Segment Open

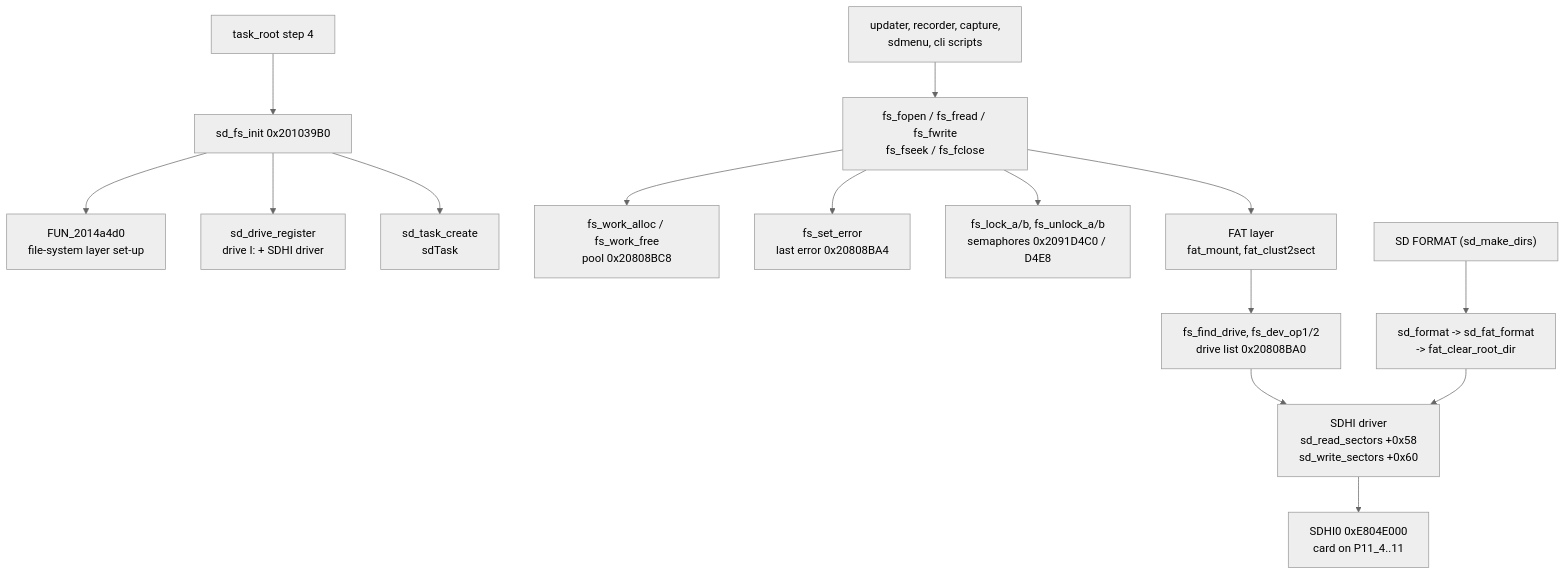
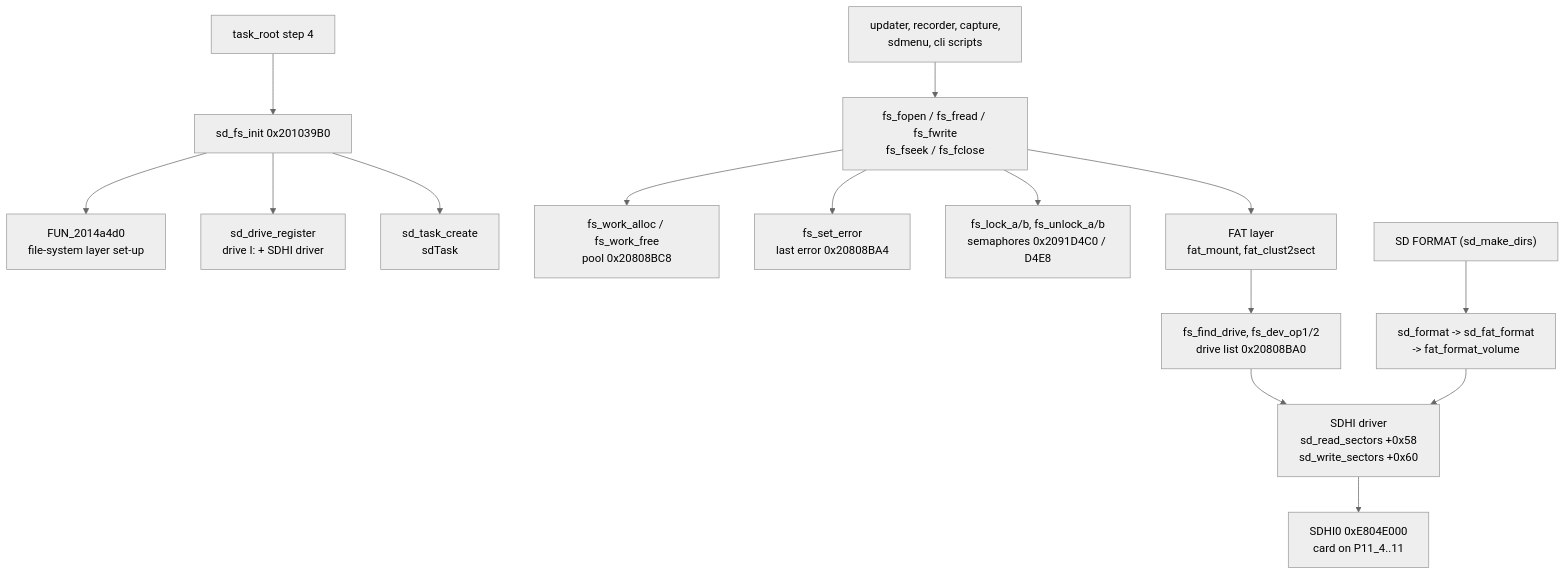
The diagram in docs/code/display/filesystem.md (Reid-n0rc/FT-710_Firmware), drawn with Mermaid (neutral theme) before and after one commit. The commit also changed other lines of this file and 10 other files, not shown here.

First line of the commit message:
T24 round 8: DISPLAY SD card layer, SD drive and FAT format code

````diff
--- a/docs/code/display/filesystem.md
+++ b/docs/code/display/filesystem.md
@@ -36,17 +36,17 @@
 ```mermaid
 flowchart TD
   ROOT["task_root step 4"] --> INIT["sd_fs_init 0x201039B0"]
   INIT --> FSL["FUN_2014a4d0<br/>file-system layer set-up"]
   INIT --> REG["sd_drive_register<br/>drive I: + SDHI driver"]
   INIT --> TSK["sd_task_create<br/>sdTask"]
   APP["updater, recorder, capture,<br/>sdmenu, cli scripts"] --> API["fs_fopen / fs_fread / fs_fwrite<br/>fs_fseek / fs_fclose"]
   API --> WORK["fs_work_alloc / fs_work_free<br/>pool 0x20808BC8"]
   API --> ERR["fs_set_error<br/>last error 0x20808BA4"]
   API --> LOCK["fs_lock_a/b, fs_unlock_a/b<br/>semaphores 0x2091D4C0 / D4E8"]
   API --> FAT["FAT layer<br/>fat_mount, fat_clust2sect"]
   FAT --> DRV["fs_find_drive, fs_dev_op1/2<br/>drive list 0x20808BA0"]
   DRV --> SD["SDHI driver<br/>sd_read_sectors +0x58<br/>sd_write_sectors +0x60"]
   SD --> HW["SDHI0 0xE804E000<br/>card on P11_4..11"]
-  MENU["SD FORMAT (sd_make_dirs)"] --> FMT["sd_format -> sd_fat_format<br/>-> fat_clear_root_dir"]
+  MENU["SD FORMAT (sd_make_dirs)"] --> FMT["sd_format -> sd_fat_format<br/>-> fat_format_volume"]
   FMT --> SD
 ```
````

Segment Closed
Segment Open

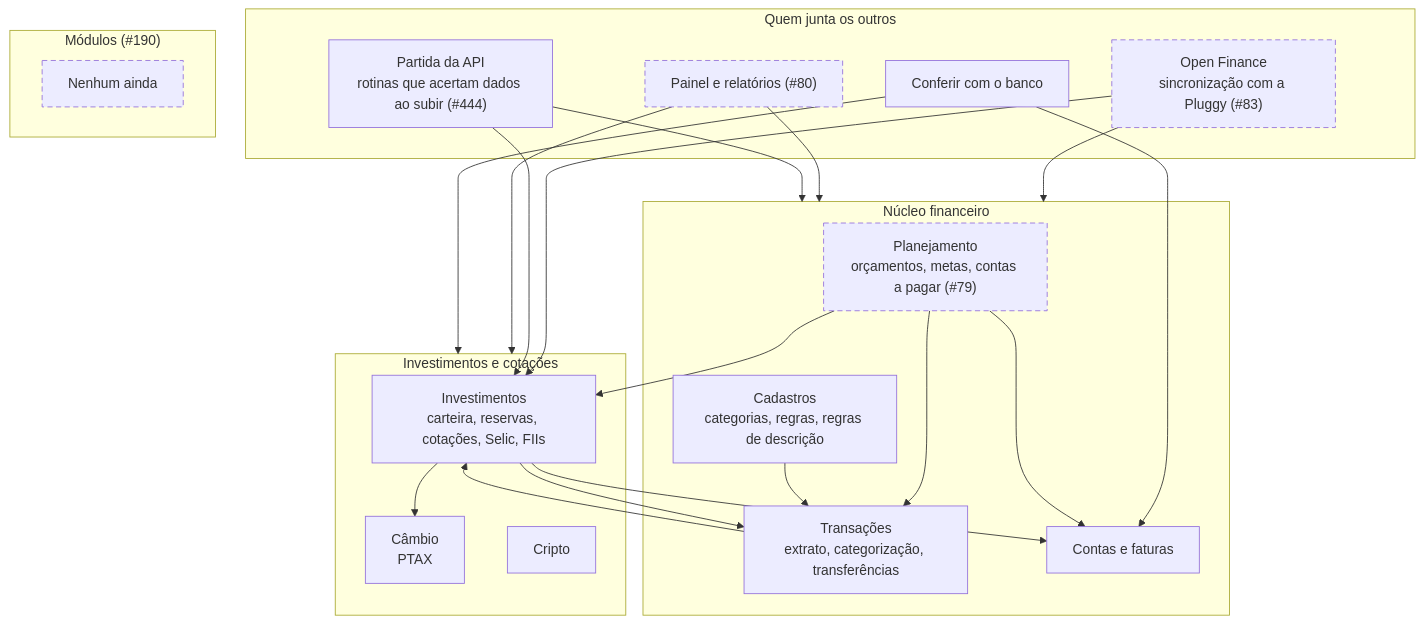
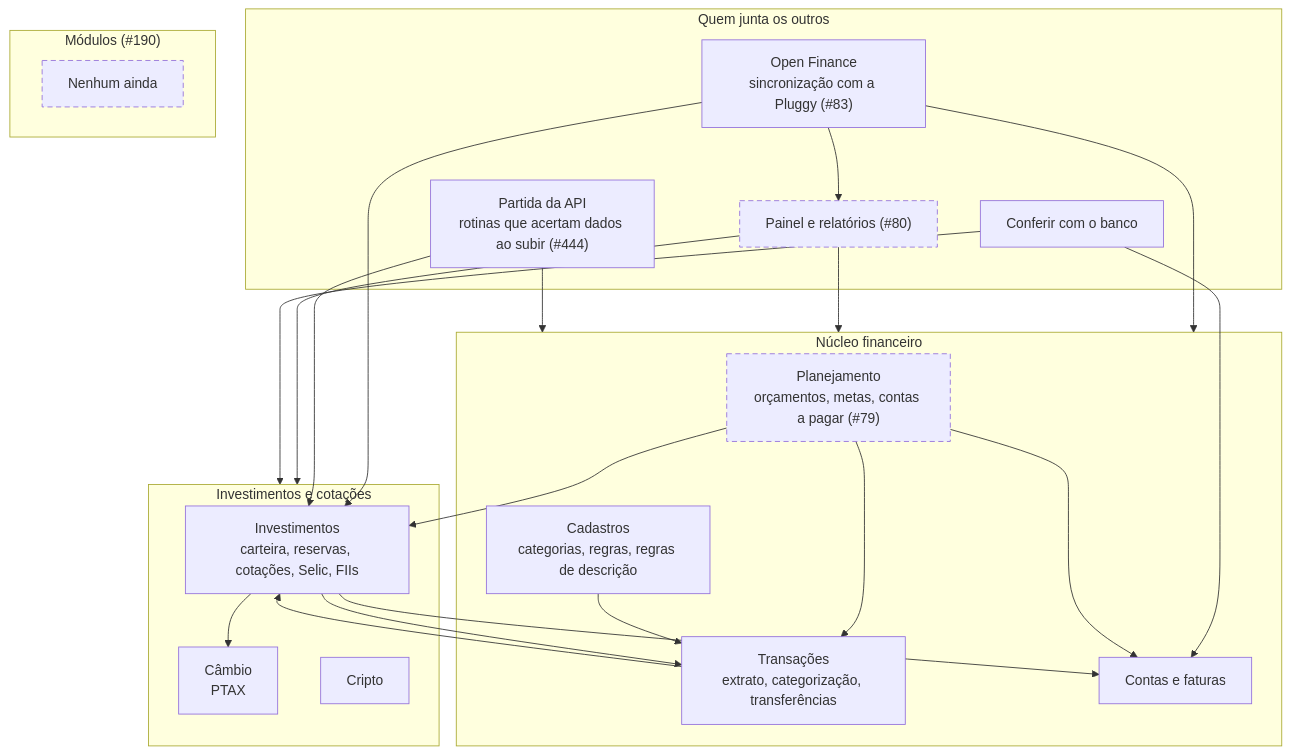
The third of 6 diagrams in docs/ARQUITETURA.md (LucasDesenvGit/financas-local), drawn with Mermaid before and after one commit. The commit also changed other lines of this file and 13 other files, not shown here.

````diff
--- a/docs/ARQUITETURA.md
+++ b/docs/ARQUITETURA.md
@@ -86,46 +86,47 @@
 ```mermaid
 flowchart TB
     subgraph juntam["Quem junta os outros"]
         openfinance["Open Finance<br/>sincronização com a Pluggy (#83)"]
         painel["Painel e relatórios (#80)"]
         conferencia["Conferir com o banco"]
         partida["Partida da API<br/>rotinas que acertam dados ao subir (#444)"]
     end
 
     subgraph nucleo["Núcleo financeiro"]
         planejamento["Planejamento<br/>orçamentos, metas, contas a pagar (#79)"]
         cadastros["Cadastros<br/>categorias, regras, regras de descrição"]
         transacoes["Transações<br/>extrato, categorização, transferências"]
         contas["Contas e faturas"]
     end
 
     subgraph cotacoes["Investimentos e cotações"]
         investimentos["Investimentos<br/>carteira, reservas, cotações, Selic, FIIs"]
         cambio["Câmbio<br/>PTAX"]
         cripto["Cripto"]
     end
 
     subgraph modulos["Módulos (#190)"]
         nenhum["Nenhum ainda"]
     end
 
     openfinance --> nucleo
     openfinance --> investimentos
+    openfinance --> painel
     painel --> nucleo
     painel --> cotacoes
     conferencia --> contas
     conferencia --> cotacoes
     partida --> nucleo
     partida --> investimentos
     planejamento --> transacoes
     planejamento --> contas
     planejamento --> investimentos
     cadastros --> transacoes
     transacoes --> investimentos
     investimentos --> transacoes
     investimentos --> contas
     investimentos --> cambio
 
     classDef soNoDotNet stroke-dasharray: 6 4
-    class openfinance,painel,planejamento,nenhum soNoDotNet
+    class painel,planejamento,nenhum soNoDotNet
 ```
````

Segment Closed

• _Exercise details_
Scan the data above; copy every line where "painel" appears.

• _Solution to this task_
         painel["Painel e relatórios (#80)"]
+    openfinance --> painel
     painel --> nucleo
     painel --> cotacoes
-    class openfinance,painel,planejamento,nenhum soNoDotNet
+    class painel,planejamento,nenhum soNoDotNet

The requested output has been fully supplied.